THE PROBLEM: Every entry must be duplicated word for word.

(Front-end code edit data)
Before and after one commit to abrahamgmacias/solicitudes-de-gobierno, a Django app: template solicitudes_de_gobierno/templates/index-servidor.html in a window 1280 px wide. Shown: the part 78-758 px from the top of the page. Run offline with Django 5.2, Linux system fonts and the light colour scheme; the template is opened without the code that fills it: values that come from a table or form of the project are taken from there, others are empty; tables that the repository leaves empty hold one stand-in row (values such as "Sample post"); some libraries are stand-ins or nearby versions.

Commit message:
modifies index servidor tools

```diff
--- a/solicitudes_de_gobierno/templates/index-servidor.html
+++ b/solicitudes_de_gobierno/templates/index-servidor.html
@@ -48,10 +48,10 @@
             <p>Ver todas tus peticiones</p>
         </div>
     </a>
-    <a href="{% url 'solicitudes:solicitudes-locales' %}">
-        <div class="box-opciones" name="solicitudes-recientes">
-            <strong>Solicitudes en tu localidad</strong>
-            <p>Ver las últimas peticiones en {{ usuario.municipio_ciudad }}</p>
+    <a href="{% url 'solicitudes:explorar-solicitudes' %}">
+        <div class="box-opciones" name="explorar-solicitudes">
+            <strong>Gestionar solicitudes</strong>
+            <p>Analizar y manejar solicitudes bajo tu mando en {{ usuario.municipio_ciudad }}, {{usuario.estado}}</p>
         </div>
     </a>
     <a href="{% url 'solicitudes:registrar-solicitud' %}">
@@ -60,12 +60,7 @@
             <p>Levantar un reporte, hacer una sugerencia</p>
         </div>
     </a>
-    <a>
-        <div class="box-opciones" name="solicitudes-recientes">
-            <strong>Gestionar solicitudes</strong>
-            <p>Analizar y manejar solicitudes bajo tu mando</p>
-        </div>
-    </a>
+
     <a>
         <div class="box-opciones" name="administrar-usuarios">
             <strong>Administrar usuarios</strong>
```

EXERCISE OUTPUT:
Before and after one commit to abrahamgmacias/solicitudes-de-gobierno, a Django app: template solicitudes_de_gobierno/templates/index-servidor.html in a window 1280 px wide. Shown: the part 78-758 px from the top of the page. Run offline with Django 5.2, Linux system fonts and the light colour scheme; the template is opened without the code that fills it: values that come from a table or form of the project are taken from there, others are empty; tables that the repository leaves empty hold one stand-in row (values such as "Sample post"); some libraries are stand-ins or nearby versions.

Commit message:
modifies index servidor tools

```diff
--- a/solicitudes_de_gobierno/templates/index-servidor.html
+++ b/solicitudes_de_gobierno/templates/index-servidor.html
@@ -48,10 +48,10 @@
             <p>Ver todas tus peticiones</p>
         </div>
     </a>
-    <a href="{% url 'solicitudes:solicitudes-locales' %}">
-        <div class="box-opciones" name="solicitudes-recientes">
-            <strong>Solicitudes en tu localidad</strong>
-            <p>Ver las últimas peticiones en {{ usuario.municipio_ciudad }}</p>
+    <a href="{% url 'solicitudes:explorar-solicitudes' %}">
+        <div class="box-opciones" name="explorar-solicitudes">
+            <strong>Gestionar solicitudes</strong>
+            <p>Analizar y manejar solicitudes bajo tu mando en {{ usuario.municipio_ciudad }}, {{usuario.estado}}</p>
         </div>
     </a>
     <a href="{% url 'solicitudes:registrar-solicitud' %}">
@@ -60,12 +60,7 @@
             <p>Levantar un reporte, hacer una sugerencia</p>
         </div>
     </a>
-    <a>
-        <div class="box-opciones" name="solicitudes-recientes">
-            <strong>Gestionar solicitudes</strong>
-            <p>Analizar y manejar solicitudes bajo tu mando</p>
-        </div>
-    </a>
+
     <a>
         <div class="box-opciones" name="administrar-usuarios">
             <strong>Administrar usuarios</strong>
```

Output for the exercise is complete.